[Before-and-after change data]
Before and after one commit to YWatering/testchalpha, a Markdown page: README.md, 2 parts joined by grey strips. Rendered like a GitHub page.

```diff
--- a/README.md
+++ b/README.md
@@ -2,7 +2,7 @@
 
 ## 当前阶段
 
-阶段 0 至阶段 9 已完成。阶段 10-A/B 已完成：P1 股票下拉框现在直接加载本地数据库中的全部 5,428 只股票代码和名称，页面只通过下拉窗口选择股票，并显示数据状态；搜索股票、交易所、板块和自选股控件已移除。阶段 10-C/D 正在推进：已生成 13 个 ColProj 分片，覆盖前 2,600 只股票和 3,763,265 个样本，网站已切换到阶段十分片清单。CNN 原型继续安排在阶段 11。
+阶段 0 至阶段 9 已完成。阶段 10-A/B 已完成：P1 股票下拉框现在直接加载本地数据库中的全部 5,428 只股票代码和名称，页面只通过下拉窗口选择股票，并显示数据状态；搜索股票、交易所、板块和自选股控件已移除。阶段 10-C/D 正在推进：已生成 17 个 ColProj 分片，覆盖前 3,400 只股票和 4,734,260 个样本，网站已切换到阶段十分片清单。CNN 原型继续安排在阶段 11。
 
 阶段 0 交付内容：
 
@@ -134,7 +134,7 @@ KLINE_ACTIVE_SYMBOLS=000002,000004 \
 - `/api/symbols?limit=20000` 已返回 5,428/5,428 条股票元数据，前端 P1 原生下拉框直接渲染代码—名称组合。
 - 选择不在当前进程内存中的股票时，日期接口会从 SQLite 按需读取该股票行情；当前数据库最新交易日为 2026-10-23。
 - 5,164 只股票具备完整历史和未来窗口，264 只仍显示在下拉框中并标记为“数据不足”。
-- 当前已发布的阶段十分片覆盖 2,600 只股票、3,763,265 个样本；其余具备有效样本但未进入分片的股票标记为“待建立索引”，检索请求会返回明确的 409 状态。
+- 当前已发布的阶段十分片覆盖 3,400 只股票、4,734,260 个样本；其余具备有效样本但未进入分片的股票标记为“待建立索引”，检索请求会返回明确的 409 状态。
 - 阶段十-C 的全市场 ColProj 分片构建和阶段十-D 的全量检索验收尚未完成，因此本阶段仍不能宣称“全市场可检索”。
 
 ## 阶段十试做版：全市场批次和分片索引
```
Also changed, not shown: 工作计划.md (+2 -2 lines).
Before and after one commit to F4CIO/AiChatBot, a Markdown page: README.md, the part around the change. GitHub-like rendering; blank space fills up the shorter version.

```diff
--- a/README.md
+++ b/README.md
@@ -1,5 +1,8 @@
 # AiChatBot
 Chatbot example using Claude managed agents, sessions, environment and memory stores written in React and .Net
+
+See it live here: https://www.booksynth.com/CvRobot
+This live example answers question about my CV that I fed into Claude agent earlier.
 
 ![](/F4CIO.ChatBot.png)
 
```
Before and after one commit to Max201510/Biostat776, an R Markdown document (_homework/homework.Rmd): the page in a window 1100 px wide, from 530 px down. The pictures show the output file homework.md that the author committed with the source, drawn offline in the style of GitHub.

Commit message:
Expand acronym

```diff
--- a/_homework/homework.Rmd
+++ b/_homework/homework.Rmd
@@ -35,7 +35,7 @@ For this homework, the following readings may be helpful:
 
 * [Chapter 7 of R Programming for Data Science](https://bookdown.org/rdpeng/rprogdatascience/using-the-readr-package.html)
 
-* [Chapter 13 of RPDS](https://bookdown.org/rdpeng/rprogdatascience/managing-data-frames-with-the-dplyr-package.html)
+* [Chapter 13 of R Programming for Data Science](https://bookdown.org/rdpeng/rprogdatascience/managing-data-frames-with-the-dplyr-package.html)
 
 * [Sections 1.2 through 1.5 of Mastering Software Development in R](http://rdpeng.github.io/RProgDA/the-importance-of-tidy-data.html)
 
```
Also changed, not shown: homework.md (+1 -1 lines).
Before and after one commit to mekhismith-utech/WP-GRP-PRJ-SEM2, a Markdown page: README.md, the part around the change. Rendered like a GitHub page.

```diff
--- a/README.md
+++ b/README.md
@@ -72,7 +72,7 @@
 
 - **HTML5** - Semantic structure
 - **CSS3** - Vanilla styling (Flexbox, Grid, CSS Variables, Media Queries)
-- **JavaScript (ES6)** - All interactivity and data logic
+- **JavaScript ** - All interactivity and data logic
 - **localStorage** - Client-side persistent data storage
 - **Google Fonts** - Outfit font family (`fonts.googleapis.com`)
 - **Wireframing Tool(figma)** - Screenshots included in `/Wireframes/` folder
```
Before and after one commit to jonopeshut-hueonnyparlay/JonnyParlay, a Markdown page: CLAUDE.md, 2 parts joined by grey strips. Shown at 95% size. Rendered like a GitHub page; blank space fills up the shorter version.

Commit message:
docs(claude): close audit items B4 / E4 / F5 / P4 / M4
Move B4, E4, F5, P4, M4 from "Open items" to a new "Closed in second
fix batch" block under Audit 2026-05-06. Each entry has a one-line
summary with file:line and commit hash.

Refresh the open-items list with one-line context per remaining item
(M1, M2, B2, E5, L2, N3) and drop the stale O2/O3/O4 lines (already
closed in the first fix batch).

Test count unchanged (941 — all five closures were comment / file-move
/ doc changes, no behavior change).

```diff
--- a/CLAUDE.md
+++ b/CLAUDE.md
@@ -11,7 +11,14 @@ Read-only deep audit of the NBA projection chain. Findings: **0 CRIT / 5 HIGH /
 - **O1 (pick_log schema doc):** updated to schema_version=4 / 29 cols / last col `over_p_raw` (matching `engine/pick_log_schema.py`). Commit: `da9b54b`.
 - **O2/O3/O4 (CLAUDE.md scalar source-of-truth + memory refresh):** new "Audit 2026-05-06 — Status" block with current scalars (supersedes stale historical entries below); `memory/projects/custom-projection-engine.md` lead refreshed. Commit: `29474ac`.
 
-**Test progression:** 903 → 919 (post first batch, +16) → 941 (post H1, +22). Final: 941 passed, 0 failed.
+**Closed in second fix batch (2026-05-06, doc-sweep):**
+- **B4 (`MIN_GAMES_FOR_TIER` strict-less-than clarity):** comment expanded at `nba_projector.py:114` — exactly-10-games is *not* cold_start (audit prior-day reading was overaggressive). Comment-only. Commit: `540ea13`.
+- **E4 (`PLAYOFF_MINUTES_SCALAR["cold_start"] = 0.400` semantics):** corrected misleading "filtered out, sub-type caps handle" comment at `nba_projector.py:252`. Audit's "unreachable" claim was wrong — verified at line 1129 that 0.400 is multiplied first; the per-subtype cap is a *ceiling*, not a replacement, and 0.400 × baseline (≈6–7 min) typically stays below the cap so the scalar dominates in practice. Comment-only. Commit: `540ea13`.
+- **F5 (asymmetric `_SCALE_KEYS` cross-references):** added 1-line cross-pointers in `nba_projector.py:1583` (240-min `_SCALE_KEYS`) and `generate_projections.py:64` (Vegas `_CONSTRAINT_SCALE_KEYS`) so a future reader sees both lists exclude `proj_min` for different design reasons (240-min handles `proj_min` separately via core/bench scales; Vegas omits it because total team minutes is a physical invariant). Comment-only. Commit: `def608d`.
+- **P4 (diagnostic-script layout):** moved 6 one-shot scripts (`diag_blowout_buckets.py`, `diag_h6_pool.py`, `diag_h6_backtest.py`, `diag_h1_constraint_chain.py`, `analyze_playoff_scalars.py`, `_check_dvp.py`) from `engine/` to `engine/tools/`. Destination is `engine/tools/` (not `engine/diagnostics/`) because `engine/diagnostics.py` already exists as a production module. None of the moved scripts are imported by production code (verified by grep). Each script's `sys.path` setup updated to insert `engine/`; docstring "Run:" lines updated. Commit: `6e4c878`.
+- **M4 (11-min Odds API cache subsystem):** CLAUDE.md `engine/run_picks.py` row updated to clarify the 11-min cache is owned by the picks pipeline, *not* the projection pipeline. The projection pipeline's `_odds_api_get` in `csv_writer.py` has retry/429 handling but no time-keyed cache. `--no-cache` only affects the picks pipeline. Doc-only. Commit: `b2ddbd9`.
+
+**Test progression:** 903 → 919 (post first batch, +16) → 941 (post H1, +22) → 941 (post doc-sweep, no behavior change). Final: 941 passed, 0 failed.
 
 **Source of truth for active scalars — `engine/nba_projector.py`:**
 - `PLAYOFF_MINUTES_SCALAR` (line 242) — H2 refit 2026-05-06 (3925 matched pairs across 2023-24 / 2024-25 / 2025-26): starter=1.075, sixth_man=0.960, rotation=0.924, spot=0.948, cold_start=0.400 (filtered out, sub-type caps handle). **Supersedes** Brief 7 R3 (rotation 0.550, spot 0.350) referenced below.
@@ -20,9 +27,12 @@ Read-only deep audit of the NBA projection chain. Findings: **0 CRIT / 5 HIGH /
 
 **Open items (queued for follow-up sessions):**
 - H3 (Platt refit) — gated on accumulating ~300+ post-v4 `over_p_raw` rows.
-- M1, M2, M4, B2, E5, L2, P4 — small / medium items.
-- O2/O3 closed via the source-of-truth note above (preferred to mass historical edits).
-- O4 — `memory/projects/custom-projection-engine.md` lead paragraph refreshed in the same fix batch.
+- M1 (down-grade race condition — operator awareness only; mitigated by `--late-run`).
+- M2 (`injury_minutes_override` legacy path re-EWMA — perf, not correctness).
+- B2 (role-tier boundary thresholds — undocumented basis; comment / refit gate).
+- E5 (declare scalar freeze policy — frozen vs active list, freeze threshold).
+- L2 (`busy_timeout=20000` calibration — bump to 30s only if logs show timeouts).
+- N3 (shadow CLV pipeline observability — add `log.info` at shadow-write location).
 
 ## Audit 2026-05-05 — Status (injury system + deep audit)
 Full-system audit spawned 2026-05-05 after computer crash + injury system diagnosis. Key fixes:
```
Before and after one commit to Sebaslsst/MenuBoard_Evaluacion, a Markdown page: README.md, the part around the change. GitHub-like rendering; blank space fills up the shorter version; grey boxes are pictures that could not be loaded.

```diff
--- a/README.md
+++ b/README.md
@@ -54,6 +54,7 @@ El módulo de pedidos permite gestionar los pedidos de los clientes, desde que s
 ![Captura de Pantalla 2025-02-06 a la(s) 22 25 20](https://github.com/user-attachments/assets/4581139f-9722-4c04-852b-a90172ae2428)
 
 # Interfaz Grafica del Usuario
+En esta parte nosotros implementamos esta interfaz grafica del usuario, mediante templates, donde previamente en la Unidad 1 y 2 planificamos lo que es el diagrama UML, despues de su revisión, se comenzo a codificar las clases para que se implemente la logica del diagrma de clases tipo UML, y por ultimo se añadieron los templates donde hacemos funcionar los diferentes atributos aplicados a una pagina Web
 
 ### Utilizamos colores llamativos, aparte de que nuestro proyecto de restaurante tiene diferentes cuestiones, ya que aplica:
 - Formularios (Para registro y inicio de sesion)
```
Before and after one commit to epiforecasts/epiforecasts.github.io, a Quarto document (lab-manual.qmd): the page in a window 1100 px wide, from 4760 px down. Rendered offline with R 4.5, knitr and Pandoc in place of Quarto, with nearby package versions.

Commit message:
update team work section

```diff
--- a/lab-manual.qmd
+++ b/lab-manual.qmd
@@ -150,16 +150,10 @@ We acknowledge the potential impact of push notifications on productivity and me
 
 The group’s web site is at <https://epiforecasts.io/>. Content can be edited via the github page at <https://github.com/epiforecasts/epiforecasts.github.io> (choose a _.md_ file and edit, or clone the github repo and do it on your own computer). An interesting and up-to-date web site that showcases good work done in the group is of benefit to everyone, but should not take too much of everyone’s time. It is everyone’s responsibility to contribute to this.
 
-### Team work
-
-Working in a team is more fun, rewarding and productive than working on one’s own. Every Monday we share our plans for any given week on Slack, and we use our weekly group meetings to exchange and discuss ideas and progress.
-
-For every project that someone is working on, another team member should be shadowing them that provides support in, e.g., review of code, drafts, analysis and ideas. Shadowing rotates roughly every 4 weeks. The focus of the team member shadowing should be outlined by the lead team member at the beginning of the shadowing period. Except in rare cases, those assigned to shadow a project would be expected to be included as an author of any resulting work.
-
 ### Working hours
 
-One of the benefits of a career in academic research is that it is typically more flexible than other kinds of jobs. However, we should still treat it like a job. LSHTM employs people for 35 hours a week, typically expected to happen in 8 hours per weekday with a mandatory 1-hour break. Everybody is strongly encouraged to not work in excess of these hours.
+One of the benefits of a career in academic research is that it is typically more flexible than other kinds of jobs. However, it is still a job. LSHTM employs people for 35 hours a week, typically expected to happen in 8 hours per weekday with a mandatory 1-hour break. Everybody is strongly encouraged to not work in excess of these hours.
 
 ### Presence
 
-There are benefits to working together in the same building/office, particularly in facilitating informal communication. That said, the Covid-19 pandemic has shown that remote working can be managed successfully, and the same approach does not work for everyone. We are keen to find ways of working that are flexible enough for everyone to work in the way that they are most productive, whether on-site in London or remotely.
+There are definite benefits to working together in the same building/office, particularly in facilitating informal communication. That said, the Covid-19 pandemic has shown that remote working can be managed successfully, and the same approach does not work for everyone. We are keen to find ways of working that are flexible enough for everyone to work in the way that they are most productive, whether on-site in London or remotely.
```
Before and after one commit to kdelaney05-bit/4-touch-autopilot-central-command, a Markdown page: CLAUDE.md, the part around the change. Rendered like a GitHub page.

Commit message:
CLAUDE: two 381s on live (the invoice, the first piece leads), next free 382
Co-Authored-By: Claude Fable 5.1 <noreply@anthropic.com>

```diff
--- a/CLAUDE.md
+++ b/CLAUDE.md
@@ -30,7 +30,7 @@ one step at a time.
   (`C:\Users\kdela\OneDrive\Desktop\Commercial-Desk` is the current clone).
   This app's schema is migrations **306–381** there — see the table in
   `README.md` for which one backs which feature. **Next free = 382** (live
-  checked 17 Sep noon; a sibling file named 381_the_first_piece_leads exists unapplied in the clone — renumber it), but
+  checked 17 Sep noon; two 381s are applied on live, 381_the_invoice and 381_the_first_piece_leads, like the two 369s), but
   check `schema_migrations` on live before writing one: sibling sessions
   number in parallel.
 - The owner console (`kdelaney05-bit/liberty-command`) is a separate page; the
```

**WHAT TO WORK ON:** Above are the records. Print exactly, and only, the lines from the line with "Move B4, E4, F5, P4, M4" to the line with "closed in the first fix batch).", both inclusive.

**SOLVED PROBLEM:**
Move B4, E4, F5, P4, M4 from "Open items" to a new "Closed in second
fix batch" block under Audit 2026-05-06. Each entry has a one-line
summary with file:line and commit hash.

Refresh the open-items list with one-line context per remaining item
(M1, M2, B2, E5, L2, N3) and drop the stale O2/O3/O4 lines (already
closed in the first fix batch).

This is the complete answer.